> **Work order**:
For this exercise, the reply is the listing below, reproduced exactly.

> **Supplied data**:
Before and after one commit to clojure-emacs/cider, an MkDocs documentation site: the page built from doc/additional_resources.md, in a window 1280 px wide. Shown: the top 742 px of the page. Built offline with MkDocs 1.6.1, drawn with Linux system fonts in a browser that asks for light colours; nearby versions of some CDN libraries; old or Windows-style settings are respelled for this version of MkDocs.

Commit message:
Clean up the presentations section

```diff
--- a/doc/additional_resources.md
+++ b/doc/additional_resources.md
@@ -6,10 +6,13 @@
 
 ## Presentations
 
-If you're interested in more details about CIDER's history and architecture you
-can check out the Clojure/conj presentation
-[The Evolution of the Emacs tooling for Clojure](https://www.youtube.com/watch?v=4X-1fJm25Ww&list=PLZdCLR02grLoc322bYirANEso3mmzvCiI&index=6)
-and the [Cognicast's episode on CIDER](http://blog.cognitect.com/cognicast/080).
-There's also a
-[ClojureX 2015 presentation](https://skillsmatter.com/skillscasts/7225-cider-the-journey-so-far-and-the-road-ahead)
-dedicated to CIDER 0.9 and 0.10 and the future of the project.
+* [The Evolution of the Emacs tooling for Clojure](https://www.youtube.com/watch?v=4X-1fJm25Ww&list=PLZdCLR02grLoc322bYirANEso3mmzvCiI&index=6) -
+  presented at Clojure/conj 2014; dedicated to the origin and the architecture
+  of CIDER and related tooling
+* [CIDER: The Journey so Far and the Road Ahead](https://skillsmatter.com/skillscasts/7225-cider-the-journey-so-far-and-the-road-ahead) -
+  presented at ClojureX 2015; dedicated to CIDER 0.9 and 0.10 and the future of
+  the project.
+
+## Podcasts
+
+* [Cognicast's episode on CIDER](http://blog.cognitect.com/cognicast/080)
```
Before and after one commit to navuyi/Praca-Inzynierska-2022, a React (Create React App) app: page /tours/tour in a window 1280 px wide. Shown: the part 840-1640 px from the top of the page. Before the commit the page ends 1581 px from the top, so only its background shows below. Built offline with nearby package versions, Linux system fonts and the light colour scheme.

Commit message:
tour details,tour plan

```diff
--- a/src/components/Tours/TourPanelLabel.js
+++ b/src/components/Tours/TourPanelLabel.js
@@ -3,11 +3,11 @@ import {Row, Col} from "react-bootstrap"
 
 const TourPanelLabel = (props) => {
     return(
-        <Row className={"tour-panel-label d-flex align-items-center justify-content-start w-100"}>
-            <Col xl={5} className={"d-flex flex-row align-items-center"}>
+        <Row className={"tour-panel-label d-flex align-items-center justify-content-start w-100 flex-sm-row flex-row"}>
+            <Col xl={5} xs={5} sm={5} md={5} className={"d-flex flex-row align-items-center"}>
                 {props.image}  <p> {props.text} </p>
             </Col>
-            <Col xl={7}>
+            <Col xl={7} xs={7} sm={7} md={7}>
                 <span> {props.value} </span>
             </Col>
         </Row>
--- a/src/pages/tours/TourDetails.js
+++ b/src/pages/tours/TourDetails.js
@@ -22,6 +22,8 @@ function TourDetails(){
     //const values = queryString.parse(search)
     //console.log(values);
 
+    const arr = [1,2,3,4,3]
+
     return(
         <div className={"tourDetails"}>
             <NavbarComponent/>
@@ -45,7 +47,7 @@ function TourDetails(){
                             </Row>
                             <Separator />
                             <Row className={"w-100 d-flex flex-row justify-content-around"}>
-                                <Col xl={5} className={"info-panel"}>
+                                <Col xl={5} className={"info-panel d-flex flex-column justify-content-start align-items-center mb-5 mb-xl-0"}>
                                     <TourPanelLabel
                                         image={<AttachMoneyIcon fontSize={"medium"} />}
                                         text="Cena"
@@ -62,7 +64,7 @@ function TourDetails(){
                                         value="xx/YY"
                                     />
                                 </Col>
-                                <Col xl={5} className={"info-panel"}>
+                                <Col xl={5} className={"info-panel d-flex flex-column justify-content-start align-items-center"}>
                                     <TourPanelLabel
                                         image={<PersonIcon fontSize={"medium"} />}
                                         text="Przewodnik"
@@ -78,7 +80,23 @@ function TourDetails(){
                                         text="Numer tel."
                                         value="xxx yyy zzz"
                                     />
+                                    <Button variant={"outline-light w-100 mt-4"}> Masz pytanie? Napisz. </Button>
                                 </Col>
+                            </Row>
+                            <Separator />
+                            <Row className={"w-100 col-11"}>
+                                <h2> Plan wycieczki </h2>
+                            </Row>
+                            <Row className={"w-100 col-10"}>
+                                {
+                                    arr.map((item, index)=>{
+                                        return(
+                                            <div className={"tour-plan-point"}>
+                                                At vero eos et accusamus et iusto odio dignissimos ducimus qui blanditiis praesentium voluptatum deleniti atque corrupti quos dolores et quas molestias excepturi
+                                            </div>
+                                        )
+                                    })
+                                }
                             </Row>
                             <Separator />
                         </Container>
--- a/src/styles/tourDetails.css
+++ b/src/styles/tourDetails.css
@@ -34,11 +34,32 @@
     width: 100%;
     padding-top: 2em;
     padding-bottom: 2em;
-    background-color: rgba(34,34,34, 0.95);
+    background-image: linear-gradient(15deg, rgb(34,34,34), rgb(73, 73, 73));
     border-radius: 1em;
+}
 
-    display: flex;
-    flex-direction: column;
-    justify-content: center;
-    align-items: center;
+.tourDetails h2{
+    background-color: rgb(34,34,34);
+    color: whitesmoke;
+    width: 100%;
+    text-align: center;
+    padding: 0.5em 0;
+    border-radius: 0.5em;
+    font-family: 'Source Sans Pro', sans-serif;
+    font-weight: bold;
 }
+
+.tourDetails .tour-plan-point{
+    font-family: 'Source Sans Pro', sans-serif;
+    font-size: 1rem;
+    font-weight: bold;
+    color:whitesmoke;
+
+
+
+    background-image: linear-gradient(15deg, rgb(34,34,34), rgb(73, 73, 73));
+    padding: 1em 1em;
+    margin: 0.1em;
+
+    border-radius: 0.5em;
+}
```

> **Solution to the problem**:
Before and after one commit to clojure-emacs/cider, an MkDocs documentation site: the page built from doc/additional_resources.md, in a window 1280 px wide. Shown: the top 742 px of the page. Built offline with MkDocs 1.6.1, drawn with Linux system fonts in a browser that asks for light colours; nearby versions of some CDN libraries; old or Windows-style settings are respelled for this version of MkDocs.

Commit message:
Clean up the presentations section

```diff
--- a/doc/additional_resources.md
+++ b/doc/additional_resources.md
@@ -6,10 +6,13 @@
 
 ## Presentations
 
-If you're interested in more details about CIDER's history and architecture you
-can check out the Clojure/conj presentation
-[The Evolution of the Emacs tooling for Clojure](https://www.youtube.com/watch?v=4X-1fJm25Ww&list=PLZdCLR02grLoc322bYirANEso3mmzvCiI&index=6)
-and the [Cognicast's episode on CIDER](http://blog.cognitect.com/cognicast/080).
-There's also a
-[ClojureX 2015 presentation](https://skillsmatter.com/skillscasts/7225-cider-the-journey-so-far-and-the-road-ahead)
-dedicated to CIDER 0.9 and 0.10 and the future of the project.
+* [The Evolution of the Emacs tooling for Clojure](https://www.youtube.com/watch?v=4X-1fJm25Ww&list=PLZdCLR02grLoc322bYirANEso3mmzvCiI&index=6) -
+  presented at Clojure/conj 2014; dedicated to the origin and the architecture
+  of CIDER and related tooling
+* [CIDER: The Journey so Far and the Road Ahead](https://skillsmatter.com/skillscasts/7225-cider-the-journey-so-far-and-the-road-ahead) -
+  presented at ClojureX 2015; dedicated to CIDER 0.9 and 0.10 and the future of
+  the project.
+
+## Podcasts
+
+* [Cognicast's episode on CIDER](http://blog.cognitect.com/cognicast/080)
```
Before and after one commit to navuyi/Praca-Inzynierska-2022, a React (Create React App) app: page /tours/tour in a window 1280 px wide. Shown: the part 840-1640 px from the top of the page. Before the commit the page ends 1581 px from the top, so only its background shows below. Built offline with nearby package versions, Linux system fonts and the light colour scheme.

Commit message:
tour details,tour plan

```diff
--- a/src/components/Tours/TourPanelLabel.js
+++ b/src/components/Tours/TourPanelLabel.js
@@ -3,11 +3,11 @@ import {Row, Col} from "react-bootstrap"
 
 const TourPanelLabel = (props) => {
     return(
-        <Row className={"tour-panel-label d-flex align-items-center justify-content-start w-100"}>
-            <Col xl={5} className={"d-flex flex-row align-items-center"}>
+        <Row className={"tour-panel-label d-flex align-items-center justify-content-start w-100 flex-sm-row flex-row"}>
+            <Col xl={5} xs={5} sm={5} md={5} className={"d-flex flex-row align-items-center"}>
                 {props.image}  <p> {props.text} </p>
             </Col>
-            <Col xl={7}>
+            <Col xl={7} xs={7} sm={7} md={7}>
                 <span> {props.value} </span>
             </Col>
         </Row>
--- a/src/pages/tours/TourDetails.js
+++ b/src/pages/tours/TourDetails.js
@@ -22,6 +22,8 @@ function TourDetails(){
     //const values = queryString.parse(search)
     //console.log(values);
 
+    const arr = [1,2,3,4,3]
+
     return(
         <div className={"tourDetails"}>
             <NavbarComponent/>
@@ -45,7 +47,7 @@ function TourDetails(){
                             </Row>
                             <Separator />
                             <Row className={"w-100 d-flex flex-row justify-content-around"}>
-                                <Col xl={5} className={"info-panel"}>
+                                <Col xl={5} className={"info-panel d-flex flex-column justify-content-start align-items-center mb-5 mb-xl-0"}>
                                     <TourPanelLabel
                                         image={<AttachMoneyIcon fontSize={"medium"} />}
                                         text="Cena"
@@ -62,7 +64,7 @@ function TourDetails(){
                                         value="xx/YY"
                                     />
                                 </Col>
-                                <Col xl={5} className={"info-panel"}>
+                                <Col xl={5} className={"info-panel d-flex flex-column justify-content-start align-items-center"}>
                                     <TourPanelLabel
                                         image={<PersonIcon fontSize={"medium"} />}
                                         text="Przewodnik"
@@ -78,7 +80,23 @@ function TourDetails(){
                                         text="Numer tel."
                                         value="xxx yyy zzz"
                                     />
+                                    <Button variant={"outline-light w-100 mt-4"}> Masz pytanie? Napisz. </Button>
                                 </Col>
+                            </Row>
+                            <Separator />
+                            <Row className={"w-100 col-11"}>
+                                <h2> Plan wycieczki </h2>
+                            </Row>
+                            <Row className={"w-100 col-10"}>
+                                {
+                                    arr.map((item, index)=>{
+                                        return(
+                                            <div className={"tour-plan-point"}>
+                                                At vero eos et accusamus et iusto odio dignissimos ducimus qui blanditiis praesentium voluptatum deleniti atque corrupti quos dolores et quas molestias excepturi
+                                            </div>
+                                        )
+                                    })
+                                }
                             </Row>
                             <Separator />
                         </Container>
--- a/src/styles/tourDetails.css
+++ b/src/styles/tourDetails.css
@@ -34,11 +34,32 @@
     width: 100%;
     padding-top: 2em;
     padding-bottom: 2em;
-    background-color: rgba(34,34,34, 0.95);
+    background-image: linear-gradient(15deg, rgb(34,34,34), rgb(73, 73, 73));
     border-radius: 1em;
+}
 
-    display: flex;
-    flex-direction: column;
-    justify-content: center;
-    align-items: center;
+.tourDetails h2{
+    background-color: rgb(34,34,34);
+    color: whitesmoke;
+    width: 100%;
+    text-align: center;
+    padding: 0.5em 0;
+    border-radius: 0.5em;
+    font-family: 'Source Sans Pro', sans-serif;
+    font-weight: bold;
 }
+
+.tourDetails .tour-plan-point{
+    font-family: 'Source Sans Pro', sans-serif;
+    font-size: 1rem;
+    font-weight: bold;
+    color:whitesmoke;
+
+
+
+    background-image: linear-gradient(15deg, rgb(34,34,34), rgb(73, 73, 73));
+    padding: 1em 1em;
+    margin: 0.1em;
+
+    border-radius: 0.5em;
+}
```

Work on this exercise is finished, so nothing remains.